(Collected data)
[Start of section]
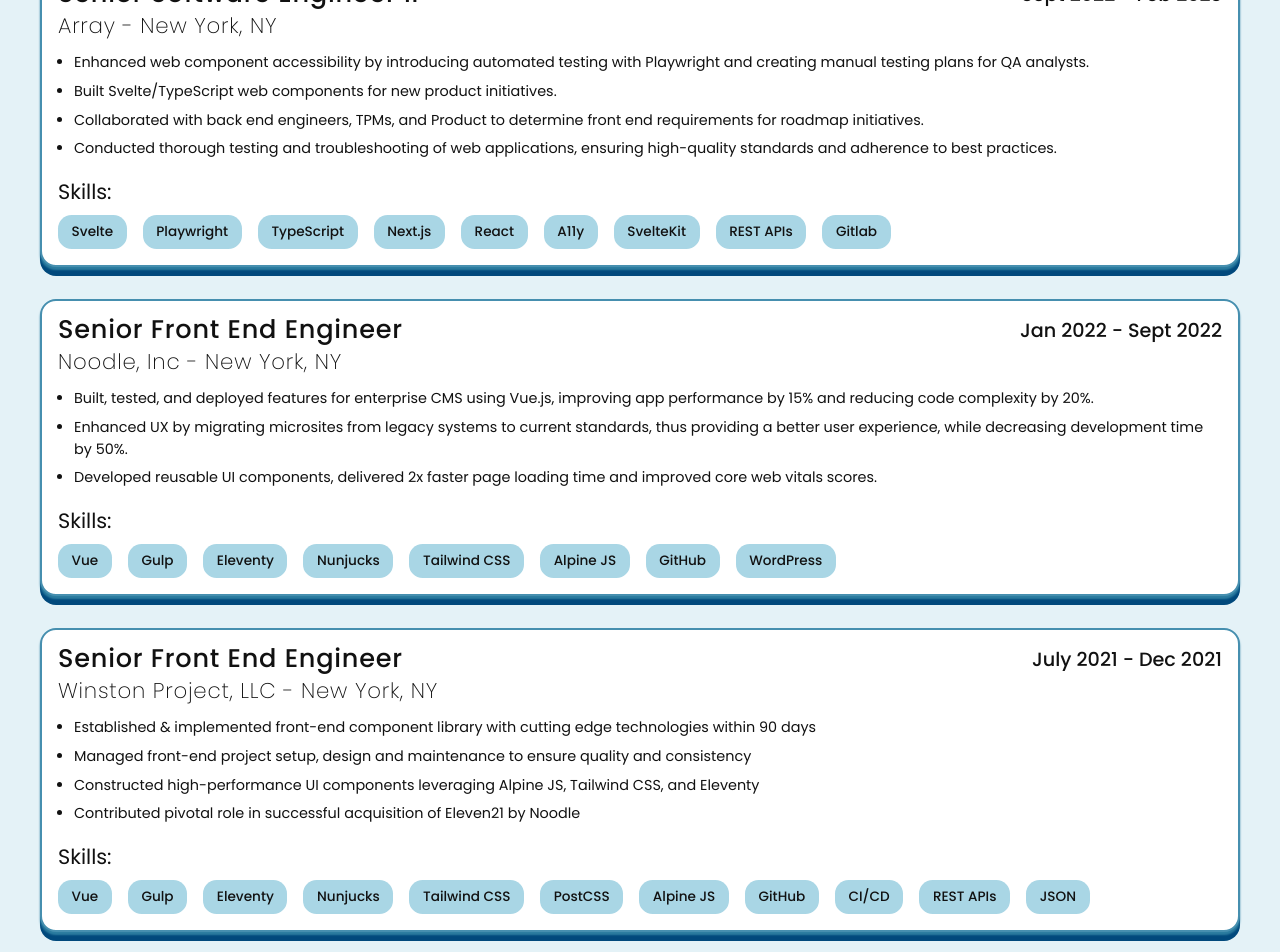
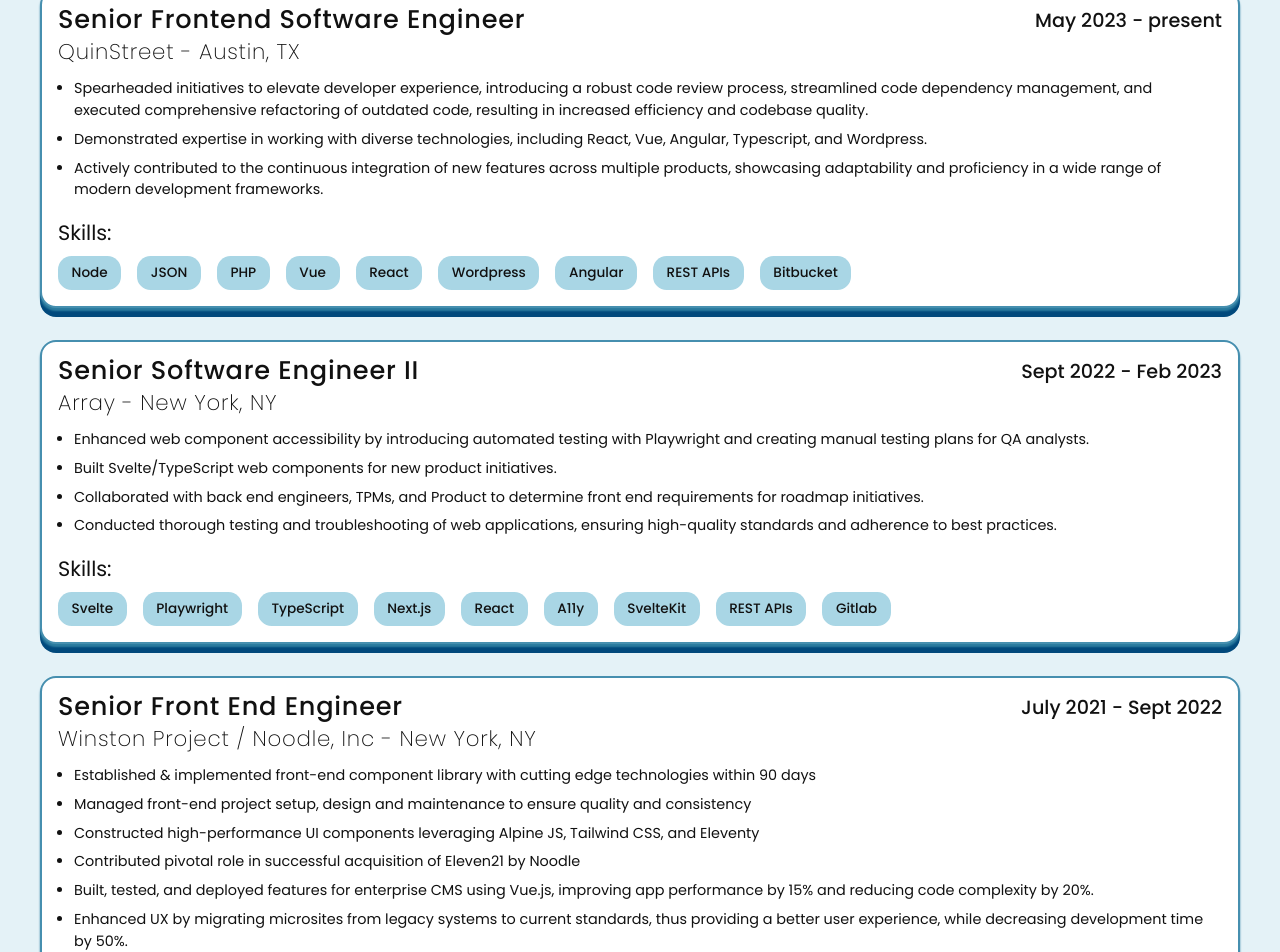
Before and after one commit to haengle/resume, a React (Vite) app: page / in a window 1280 px wide. Shown: the part 580-1532 px from the top of the page. Built offline with nearby package versions, Linux system fonts and the light colour scheme.

Commit message:
2024 update

```diff
--- a/package.json
+++ b/package.json
@@ -9,7 +9,6 @@
     "preview": "vite preview"
   },
   "dependencies": {
-    "jspdf": "^2.5.1",
     "react": "^18.2.0",
     "react-dom": "^18.2.0"
   },
--- a/src/App.css
+++ b/src/App.css
@@ -277,7 +277,7 @@
 	.card {
 		border: none;
 		background-color: transparent;
-		font-size: 16px;
+		font-size: 15px;
 		display: block;
 		padding: 0;
 		color: #000 !important;
@@ -313,7 +313,7 @@
 	header h1,
 	header h2,
 	.intro {
-		margin-top: 1rem !important;
+		margin-top: 0.5rem !important;
 		color: #000 !important;
 	}
 
--- a/src/App.tsx
+++ b/src/App.tsx
@@ -10,9 +10,8 @@
 
   return (
     <div className="App">
-
       <div className="no-print buttons-wrapper">
-        <a className='button' href="/resume/HeatherEngleResume2023.pdf" target='_blank' title="Download PDF of my resume">Download PDF</a>
+        <a className='button' href="/resume/HeatherEngleResume2024.pdf" target='_blank' title="Download PDF of my resume">Download PDF</a>
       </div>
 
        <Header pic={myPic} />
--- a/src/data/resume.ts
+++ b/src/data/resume.ts
@@ -30,7 +30,7 @@
     "name": "Heather Engle",
     "headline": "Senior UI/UX Front End Engineer",
     "location": "Austin, TX",
-    "intro": "I'm a pixel-perfect front end engineer with 10+ years of experience. I focus on user experience & accessibility and have a passion for delivering exceptional digital experiences.",
+    "intro": "I'm a front end engineer with a proven track record of optimizing UX & enhancing developer workflows. I specialize in accessibility and user experience, & my passion is making pretty things for the web.",
     "links": [
         {
             "title": "Email",
@@ -58,6 +58,28 @@
 export const workExperience: WorkExperience[] =
     [
         {
+            "title": "Senior Frontend Software Engineer",
+            "company": "QuinStreet",
+            "location": "Austin, TX",
+            "dates": "May 2023 - present",
+            "description": [
+                "Spearheaded initiatives to elevate developer experience, introducing a robust code review process, streamlined code dependency management, and executed comprehensive refactoring of outdated code, resulting in increased efficiency and codebase quality.",
+                "Demonstrated expertise in working with diverse technologies, including React, Vue, Angular, Typescript, and Wordpress.",
+                "Actively contributed to the continuous integration of new features across multiple products, showcasing adaptability and proficiency in a wide range of modern development frameworks."
+            ],
+            "skills": [
+                "Node",
+                "JSON",
+                "PHP",
+                "Vue",
+                "React",
+                "Wordpress",
+                "Angular",
+                "REST APIs",
+                "Bitbucket"
+            ]
+        },
+        {
             "title": "Senior Software Engineer II",
             "company": "Array",
             "location": "New York, NY",
@@ -82,10 +104,14 @@
         },
         {
             "title": "Senior Front End Engineer",
-            "company": "Noodle, Inc",
+            "company": "Winston Project / Noodle, Inc",
             "location": "New York, NY",
-            "dates": "Jan 2022 - Sept 2022",
+            "dates": "July 2021 - Sept 2022",
             "description": [
+                "Established & implemented front-end component library with cutting edge technologies within 90 days",
+                "Managed front-end project setup, design and maintenance to ensure quality and consistency",
+                "Constructed high-performance UI components leveraging Alpine JS, Tailwind CSS, and Eleventy",
+                "Contributed pivotal role in successful acquisition of Eleven21 by Noodle",
                 "Built, tested, and deployed features for enterprise CMS using Vue.js, improving app performance by 15% and reducing code complexity by 20%.",
                 "Enhanced UX by migrating microsites from legacy systems to current standards, thus providing a better user experience, while decreasing development time by 50%.",
                 "Developed reusable UI components, delivered 2x faster page loading time and improved core web vitals scores.",
@@ -99,28 +125,6 @@
                 "Alpine JS",
                 "GitHub",
                 "WordPress",
-            ]
-        },
-        {
-            "title": "Senior Front End Engineer",
-            "company": "Winston Project, LLC",
-            "location": "New York, NY",
-            "dates": "July 2021 - Dec 2021",
-            "description": [
-                "Established & implemented front-end component library with cutting edge technologies within 90 days",
-                "Managed front-end project setup, design and maintenance to ensure quality and consistency",
-                "Constructed high-performance UI components leveraging Alpine JS, Tailwind CSS, and Eleventy",
-                "Contributed pivotal role in successful acquisition of Eleven21 by Noodle"
-            ],
-            "skills": [
-                "Vue",
-                "Gulp",
-                "Eleventy",
-                "Nunjucks",
-                "Tailwind CSS",
-                "PostCSS",
-                "Alpine JS",
-                "GitHub",
                 "CI/CD",
                 "REST APIs",
                 "JSON"
@@ -148,7 +152,7 @@
                 "Bootstrap", "Twig", "Velocity"
             ]
         }
-    ]
+]
 
 export const certifications: Certifications[] = [
     {
```
Also changed, not shown: src/components/Pdf.tsx (added, +71 -0 lines), 2 other files (tests, documents, lock files or other folders).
[End of section]
> The task
Across all the lines above, repeat the wording exactly and omit the pictures.

> Expected answer
Before and after one commit to haengle/resume, a React (Vite) app: page / in a window 1280 px wide. Shown: the part 580-1532 px from the top of the page. Built offline with nearby package versions, Linux system fonts and the light colour scheme.

Commit message:
2024 update

```diff
--- a/package.json
+++ b/package.json
@@ -9,7 +9,6 @@
     "preview": "vite preview"
   },
   "dependencies": {
-    "jspdf": "^2.5.1",
     "react": "^18.2.0",
     "react-dom": "^18.2.0"
   },
--- a/src/App.css
+++ b/src/App.css
@@ -277,7 +277,7 @@
 	.card {
 		border: none;
 		background-color: transparent;
-		font-size: 16px;
+		font-size: 15px;
 		display: block;
 		padding: 0;
 		color: #000 !important;
@@ -313,7 +313,7 @@
 	header h1,
 	header h2,
 	.intro {
-		margin-top: 1rem !important;
+		margin-top: 0.5rem !important;
 		color: #000 !important;
 	}
 
--- a/src/App.tsx
+++ b/src/App.tsx
@@ -10,9 +10,8 @@
 
   return (
     <div className="App">
-
       <div className="no-print buttons-wrapper">
-        <a className='button' href="/resume/HeatherEngleResume2023.pdf" target='_blank' title="Download PDF of my resume">Download PDF</a>
+        <a className='button' href="/resume/HeatherEngleResume2024.pdf" target='_blank' title="Download PDF of my resume">Download PDF</a>
       </div>
 
        <Header pic={myPic} />
--- a/src/data/resume.ts
+++ b/src/data/resume.ts
@@ -30,7 +30,7 @@
     "name": "Heather Engle",
     "headline": "Senior UI/UX Front End Engineer",
     "location": "Austin, TX",
-    "intro": "I'm a pixel-perfect front end engineer with 10+ years of experience. I focus on user experience & accessibility and have a passion for delivering exceptional digital experiences.",
+    "intro": "I'm a front end engineer with a proven track record of optimizing UX & enhancing developer workflows. I specialize in accessibility and user experience, & my passion is making pretty things for the web.",
     "links": [
         {
             "title": "Email",
@@ -58,6 +58,28 @@
 export const workExperience: WorkExperience[] =
     [
         {
+            "title": "Senior Frontend Software Engineer",
+            "company": "QuinStreet",
+            "location": "Austin, TX",
+            "dates": "May 2023 - present",
+            "description": [
+                "Spearheaded initiatives to elevate developer experience, introducing a robust code review process, streamlined code dependency management, and executed comprehensive refactoring of outdated code, resulting in increased efficiency and codebase quality.",
+                "Demonstrated expertise in working with diverse technologies, including React, Vue, Angular, Typescript, and Wordpress.",
+                "Actively contributed to the continuous integration of new features across multiple products, showcasing adaptability and proficiency in a wide range of modern development frameworks."
+            ],
+            "skills": [
+                "Node",
+                "JSON",
+                "PHP",
+                "Vue",
+                "React",
+                "Wordpress",
+                "Angular",
+                "REST APIs",
+                "Bitbucket"
+            ]
+        },
+        {
             "title": "Senior Software Engineer II",
             "company": "Array",
             "location": "New York, NY",
@@ -82,10 +104,14 @@
         },
         {
             "title": "Senior Front End Engineer",
-            "company": "Noodle, Inc",
+            "company": "Winston Project / Noodle, Inc",
             "location": "New York, NY",
-            "dates": "Jan 2022 - Sept 2022",
+            "dates": "July 2021 - Sept 2022",
             "description": [
+                "Established & implemented front-end component library with cutting edge technologies within 90 days",
+                "Managed front-end project setup, design and maintenance to ensure quality and consistency",
+                "Constructed high-performance UI components leveraging Alpine JS, Tailwind CSS, and Eleventy",
+                "Contributed pivotal role in successful acquisition of Eleven21 by Noodle",
                 "Built, tested, and deployed features for enterprise CMS using Vue.js, improving app performance by 15% and reducing code complexity by 20%.",
                 "Enhanced UX by migrating microsites from legacy systems to current standards, thus providing a better user experience, while decreasing development time by 50%.",
                 "Developed reusable UI components, delivered 2x faster page loading time and improved core web vitals scores.",
@@ -99,28 +125,6 @@
                 "Alpine JS",
                 "GitHub",
                 "WordPress",
-            ]
-        },
-        {
-            "title": "Senior Front End Engineer",
-            "company": "Winston Project, LLC",
-            "location": "New York, NY",
-            "dates": "July 2021 - Dec 2021",
-            "description": [
-                "Established & implemented front-end component library with cutting edge technologies within 90 days",
-                "Managed front-end project setup, design and maintenance to ensure quality and consistency",
-                "Constructed high-performance UI components leveraging Alpine JS, Tailwind CSS, and Eleventy",
-                "Contributed pivotal role in successful acquisition of Eleven21 by Noodle"
-            ],
-            "skills": [
-                "Vue",
-                "Gulp",
-                "Eleventy",
-                "Nunjucks",
-                "Tailwind CSS",
-                "PostCSS",
-                "Alpine JS",
-                "GitHub",
                 "CI/CD",
                 "REST APIs",
                 "JSON"
@@ -148,7 +152,7 @@
                 "Bootstrap", "Twig", "Velocity"
             ]
         }
-    ]
+]
 
 export const certifications: Certifications[] = [
     {
```
Also changed, not shown: src/components/Pdf.tsx (added, +71 -0 lines), 2 other files (tests, documents, lock files or other folders).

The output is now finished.